1. Feeding of SLICE including quantities and data;
2. Incidence of disease and their treatments including dates, the name of the chemical, amounts used per treatment, disposal methods and locations;
3. The results of testing following treatment for compliance with the EC(Control of Dangerous Substances in Aquaculture) Regulations, 2008 including dates and locations.
The appellant also stated that it was seeking the raw data on these emissions, not summary reports.
The appellant had previously sought this information from the Department in May 2012. At that time the Department stated in its decision that it "had decided to grant your request" and went on to inform the applicant that the information sought was maintained by the individual operators in accordance with the relevant statutory provisions.
In its decision on the request of 1 November 2012, the Department stated that the May 2012 decision "still pertains". The appellant sought an internal review of the Department's decision on 12 December 2012, on the basis that, in its view, the information is in effect held by the Department and must be made available by the Department under the Regulations. In its internal review decision of 14 January 2013, the Department stated that "the records in question are not held by the Department", but did not alter the original decision.
The appellant submitted an appeal to my Office on 6 February 2013. In a submission, the Department said that it had "effectively refused" the request. It also stated that it had contacted the Marine Institute (MI) and the veterinary inspectorate (VI) of the Department and both had indicated that the information sought was not held by them.
Ms. Brenda Lynch, Investigator informed the appellant of her view by letter of 1 May 2014 that, while the information sought is created and held by individual operators so as to comply with statutory requirements relating to food safety and must be made available for inspection, it is not held "on behalf of" the Department and so it not held by the Department. The appellant responded with a submission arguing that the request had been granted and that the information was held by the Department. After further consideration of the appeal and the scope of the request, this Office asked the Department to clarify whether any inspections had been carried out by Department officials under the relevant legislation, and if so, whether copies of any records had been taken or any other relevant records existed, as this had not been addressed in the Department's submissions. In its response in July 2014, the Department said that it had again contacted the MI and the VI, and that the VI had found no evidence of the existence of any relevant inspection records. However, the MI had now identified a number of records relevant to Item 2 of the request which had been overlooked earlier.

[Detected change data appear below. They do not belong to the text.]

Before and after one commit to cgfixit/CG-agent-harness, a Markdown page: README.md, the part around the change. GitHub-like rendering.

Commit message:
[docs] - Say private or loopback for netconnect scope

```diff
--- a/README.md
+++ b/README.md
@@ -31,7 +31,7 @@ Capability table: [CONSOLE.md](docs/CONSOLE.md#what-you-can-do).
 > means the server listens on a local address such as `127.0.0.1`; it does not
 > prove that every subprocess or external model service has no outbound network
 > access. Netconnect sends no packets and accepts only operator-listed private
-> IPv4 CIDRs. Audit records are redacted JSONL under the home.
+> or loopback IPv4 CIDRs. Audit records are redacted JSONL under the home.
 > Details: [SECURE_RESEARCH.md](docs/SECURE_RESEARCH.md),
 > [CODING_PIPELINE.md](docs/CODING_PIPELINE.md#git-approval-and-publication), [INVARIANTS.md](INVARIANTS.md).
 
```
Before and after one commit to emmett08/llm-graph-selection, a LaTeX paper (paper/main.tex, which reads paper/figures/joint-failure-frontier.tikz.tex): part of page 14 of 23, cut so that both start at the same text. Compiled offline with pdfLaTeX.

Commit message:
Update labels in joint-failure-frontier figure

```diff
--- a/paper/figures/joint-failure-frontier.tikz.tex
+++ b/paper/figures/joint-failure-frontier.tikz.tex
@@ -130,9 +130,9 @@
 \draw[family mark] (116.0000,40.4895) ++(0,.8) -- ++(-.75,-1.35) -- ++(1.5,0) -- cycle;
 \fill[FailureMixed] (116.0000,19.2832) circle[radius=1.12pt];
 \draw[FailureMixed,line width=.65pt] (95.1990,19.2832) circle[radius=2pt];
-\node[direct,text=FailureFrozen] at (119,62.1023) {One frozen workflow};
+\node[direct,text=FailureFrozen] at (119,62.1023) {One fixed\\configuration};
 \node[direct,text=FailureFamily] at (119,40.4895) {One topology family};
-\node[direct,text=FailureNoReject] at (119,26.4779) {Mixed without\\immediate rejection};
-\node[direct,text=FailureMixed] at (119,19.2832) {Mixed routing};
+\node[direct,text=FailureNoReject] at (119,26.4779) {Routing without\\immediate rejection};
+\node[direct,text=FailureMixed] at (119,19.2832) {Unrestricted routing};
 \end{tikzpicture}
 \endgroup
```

The Department argued that the exceptions provided for at Articles 8(a)(ii) and 9(1)(c) of the Regulations applied to the 21 records which had been identified. Copies of the Department's consultation with the two affected third parties, and the responses received were also provided. There followed a series of contacts between the Investigator and the Department, including a meeting on 18 June 2015, in order to clarify the situation since the Department submissions had not adequately addressed the requirements of the Regulations. At the meeting, the issue arose as to whether I have jurisdiction to consider the records provided by the MI, via the Department, in circumstances where the information is held by a separate public authority.
I regret the delay that arose in dealing with this appeal, which was due both to resource issues and also to the Department's handling of the request falling short of what might reasonably be expected. A further issue which arose was that the records identified related to the business affairs of private fish farm operators. Unlike the FOI Act, the AIE Regulations make no specific provision for notifying third parties of an appeal. Nevertheless, in carrying out my functions, I must have regard to the requirements of Constitutional and natural justice. I also note that, under Article 13(1) of the Regulations, any person affected by my decision has the right of appeal to the High Court, which implicitly acknowledges that the rights of an affected third party must be taken into account in carrying out a review.
In view of the protracted engagement on this appeal with the Department and its failure to adequately address some of the queries raised by my Office, I have decided to bring this appeal to a conclusion now by way of a formal, binding decision. In so doing, I have taken account of the submissions of the appellant and the public authority and the provisions of the Regulations. I have also had regard to the position of the third parties as set out in their responses to the Department and to the Guidance provided by the Minister for the Environment, Community and Local Government on implementation of the Regulations[the Minister's Guidance]; Directive 2003/4/EC [the Directive], upon which the AIE Regulations are based; and The Aarhus Convention: An Implementation Guide (Second edition, June 2014) [the Aarhus Guide] relating to the United Nations Economic Commission for Europe (UNECE) Convention on Access to Information, Public Participation in Decision-Making and Access to Justice in Environmental Matters, which is more commonly known as the Aarhus Convention.
Initially in this review, the question before me was whether the information the subject of the appellant's request is "environmental information held for a public authority" within the meaning of the AIE Regulations. However, given the sequence of events outlined above, I must also address whether the Department's refusal of the records containing information identified by it as being within the scope of the request was justified. In so doing, I must address the following issues:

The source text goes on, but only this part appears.